|By G. Michael Dobbs|
There are a lot of subjects floating around the office this week, so let's get to some.
Recently, American International College (AIC) sent me a copy of the President's Annual Report and it carried a lot of good news. Most folks remember that just a few years ago the future for AIC was pretty dim with stories concerning financial mismanagement. The management team, headed by President Dr. Vincent Maniaci, has now finished two consecutive fiscal years with balanced books and the student body has increased by 22 percent.
Colleges add much to our communities and it's excellent to hear that AIC has made such great progress in such a short length of time.
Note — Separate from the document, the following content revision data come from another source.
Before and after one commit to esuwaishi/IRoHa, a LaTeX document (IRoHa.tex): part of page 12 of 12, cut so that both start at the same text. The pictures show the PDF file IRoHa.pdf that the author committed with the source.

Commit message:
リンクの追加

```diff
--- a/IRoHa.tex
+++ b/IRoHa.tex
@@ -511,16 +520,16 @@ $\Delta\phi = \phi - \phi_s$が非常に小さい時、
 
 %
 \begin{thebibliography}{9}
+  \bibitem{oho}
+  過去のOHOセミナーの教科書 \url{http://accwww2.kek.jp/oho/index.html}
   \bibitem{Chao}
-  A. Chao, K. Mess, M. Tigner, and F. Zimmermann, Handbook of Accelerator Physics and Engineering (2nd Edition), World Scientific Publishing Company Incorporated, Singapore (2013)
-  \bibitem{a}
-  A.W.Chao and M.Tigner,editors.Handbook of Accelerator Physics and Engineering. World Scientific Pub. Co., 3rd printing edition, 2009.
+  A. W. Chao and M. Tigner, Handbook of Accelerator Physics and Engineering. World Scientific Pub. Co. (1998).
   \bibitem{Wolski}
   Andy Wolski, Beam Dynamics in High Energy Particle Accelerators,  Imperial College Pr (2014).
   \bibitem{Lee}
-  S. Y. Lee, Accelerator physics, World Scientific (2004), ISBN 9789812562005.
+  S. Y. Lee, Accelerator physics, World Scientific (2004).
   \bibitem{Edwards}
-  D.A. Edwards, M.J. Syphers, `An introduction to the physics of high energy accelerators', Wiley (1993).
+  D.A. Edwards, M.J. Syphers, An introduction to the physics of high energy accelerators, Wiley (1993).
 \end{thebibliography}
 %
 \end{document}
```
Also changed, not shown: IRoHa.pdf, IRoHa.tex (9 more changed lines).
In the recent issue of "Boston Globe's Globe 100" magazine supplement, two Western Massachusetts businesses were highlighted in the "A Day in the Life" section. With the headline "Every working day in Massachusetts we produce." photographer Essdras M. Suarez took photos of the "$4.12 million worth of 'Monopoly' money at the Hasbro plant in East Longmeadow" and the "46,200 gallons of ice cream plus 796 gallons of fudge topping at the Friendly Ice Cream Corp. in Wilbraham."
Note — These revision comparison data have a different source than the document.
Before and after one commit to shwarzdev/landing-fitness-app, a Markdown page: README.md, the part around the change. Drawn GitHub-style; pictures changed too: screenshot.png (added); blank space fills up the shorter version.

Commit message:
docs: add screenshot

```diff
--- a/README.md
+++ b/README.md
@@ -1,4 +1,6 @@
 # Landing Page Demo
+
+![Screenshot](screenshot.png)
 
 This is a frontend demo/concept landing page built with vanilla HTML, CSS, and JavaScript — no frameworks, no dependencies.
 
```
Perhaps because I'm the son of an Air Force officer who served in three wars, I'm a little sensitive to such scenes, but I found it difficult not to tear up a bit when I was covering the return of a group of local Air Reservists last week who came back home after a deployment of over four months in Afghanistan.
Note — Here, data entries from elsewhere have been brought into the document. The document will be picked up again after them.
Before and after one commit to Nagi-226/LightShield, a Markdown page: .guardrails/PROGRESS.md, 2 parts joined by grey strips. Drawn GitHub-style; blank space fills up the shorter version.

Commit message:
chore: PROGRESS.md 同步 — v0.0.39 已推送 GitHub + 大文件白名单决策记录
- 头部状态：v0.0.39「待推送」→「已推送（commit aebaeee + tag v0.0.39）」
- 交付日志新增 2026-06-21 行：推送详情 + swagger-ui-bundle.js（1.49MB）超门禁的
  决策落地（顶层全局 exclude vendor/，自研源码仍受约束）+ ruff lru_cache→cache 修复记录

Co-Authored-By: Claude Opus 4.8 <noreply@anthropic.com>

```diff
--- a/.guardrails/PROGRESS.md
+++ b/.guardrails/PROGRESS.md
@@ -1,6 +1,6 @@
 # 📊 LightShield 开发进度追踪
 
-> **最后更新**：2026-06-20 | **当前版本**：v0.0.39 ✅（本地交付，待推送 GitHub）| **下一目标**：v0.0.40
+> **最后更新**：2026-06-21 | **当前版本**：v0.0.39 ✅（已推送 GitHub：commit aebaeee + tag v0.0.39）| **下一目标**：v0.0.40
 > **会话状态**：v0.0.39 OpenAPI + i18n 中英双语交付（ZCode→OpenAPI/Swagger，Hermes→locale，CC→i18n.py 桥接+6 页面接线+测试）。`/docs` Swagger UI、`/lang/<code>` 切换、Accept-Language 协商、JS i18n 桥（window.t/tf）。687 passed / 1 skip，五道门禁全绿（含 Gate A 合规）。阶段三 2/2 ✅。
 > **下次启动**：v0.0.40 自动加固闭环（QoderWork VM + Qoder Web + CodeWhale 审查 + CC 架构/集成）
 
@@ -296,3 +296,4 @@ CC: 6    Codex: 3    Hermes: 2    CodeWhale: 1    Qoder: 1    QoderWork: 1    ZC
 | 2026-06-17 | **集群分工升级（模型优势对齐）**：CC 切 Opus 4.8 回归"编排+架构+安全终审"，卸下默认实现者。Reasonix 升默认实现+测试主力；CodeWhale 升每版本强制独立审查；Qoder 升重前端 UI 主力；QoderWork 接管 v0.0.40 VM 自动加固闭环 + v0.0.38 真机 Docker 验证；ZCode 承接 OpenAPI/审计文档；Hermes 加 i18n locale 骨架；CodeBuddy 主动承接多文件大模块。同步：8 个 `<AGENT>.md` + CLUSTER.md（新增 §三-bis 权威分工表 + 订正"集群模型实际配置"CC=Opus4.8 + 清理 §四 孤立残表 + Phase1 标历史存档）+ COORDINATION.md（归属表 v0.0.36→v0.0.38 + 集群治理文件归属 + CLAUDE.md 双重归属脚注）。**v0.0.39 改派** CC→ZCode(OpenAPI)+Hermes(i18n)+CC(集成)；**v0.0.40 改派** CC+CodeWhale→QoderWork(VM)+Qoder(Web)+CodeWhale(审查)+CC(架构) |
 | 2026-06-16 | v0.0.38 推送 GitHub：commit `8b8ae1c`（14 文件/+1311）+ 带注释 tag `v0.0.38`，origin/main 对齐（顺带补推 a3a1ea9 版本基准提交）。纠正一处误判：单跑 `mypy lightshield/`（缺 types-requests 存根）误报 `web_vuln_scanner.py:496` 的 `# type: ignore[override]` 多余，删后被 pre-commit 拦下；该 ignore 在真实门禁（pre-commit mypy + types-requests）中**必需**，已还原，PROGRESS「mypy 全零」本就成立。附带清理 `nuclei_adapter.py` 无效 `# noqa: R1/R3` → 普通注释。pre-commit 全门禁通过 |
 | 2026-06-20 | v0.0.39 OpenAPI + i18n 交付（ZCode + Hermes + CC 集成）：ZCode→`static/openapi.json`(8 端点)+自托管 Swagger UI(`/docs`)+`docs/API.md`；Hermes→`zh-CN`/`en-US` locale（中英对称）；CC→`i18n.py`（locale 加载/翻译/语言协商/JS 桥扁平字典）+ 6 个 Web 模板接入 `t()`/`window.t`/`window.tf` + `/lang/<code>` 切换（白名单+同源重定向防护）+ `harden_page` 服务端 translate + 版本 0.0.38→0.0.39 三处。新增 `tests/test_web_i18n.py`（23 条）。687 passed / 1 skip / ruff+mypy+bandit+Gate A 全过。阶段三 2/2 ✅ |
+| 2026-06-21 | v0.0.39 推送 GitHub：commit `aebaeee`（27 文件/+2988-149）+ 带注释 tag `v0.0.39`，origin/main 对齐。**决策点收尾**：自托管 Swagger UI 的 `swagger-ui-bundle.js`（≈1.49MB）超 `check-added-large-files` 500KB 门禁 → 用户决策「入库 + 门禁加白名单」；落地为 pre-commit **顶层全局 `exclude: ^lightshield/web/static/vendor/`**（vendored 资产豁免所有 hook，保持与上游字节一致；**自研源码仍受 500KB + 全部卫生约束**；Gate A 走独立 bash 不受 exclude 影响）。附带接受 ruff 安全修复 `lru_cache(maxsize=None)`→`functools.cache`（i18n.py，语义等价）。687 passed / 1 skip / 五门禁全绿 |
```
I always find it a little intrusive to cover such events as I think families and friends should be able to celebrate the return of a loved one without a camera stuck in their faces or a reporter asking the stupid but typical question, "How does it feel to be back home?"
No one is going to say they'd rather be in a war zone.
I did ask the reservists I interviewed what their civilian job was and one told he was currently unemployed, having been laid off from his job last year.
There seemed to be a sort of injustice that someone who has willingly agreed to serve his nation must now face trying to find a job because his current tour of duty is over.
Don't we owe our service men and women help in finding decent civilian jobs?
And speaking of injustice, why do the programs serving victims of domestic violence have to go with hats in their hands to the Legislature and governor looking for more funding when the rates of murders at the hands of batterers have doubled in Massachusetts?
Last week, the members of the Jane Doe Coalition from Western Massachusetts met at the offices at Womanshelter/Compa eras to discuss support for an amendment that would increase state support of programs to assist domestic violence victims.
In Massachusetts, only one in seven victims of domestic violence have the chance of finding a shelter program. That's a true shame.
Please contact your state representative and senator and urge them to support additional funding for these very vital programs.
This column represents the opinions of its author. Send your comments online to Reminderpublications.com or to 280 N. Main St., East Longmeadow, Mass. 01028.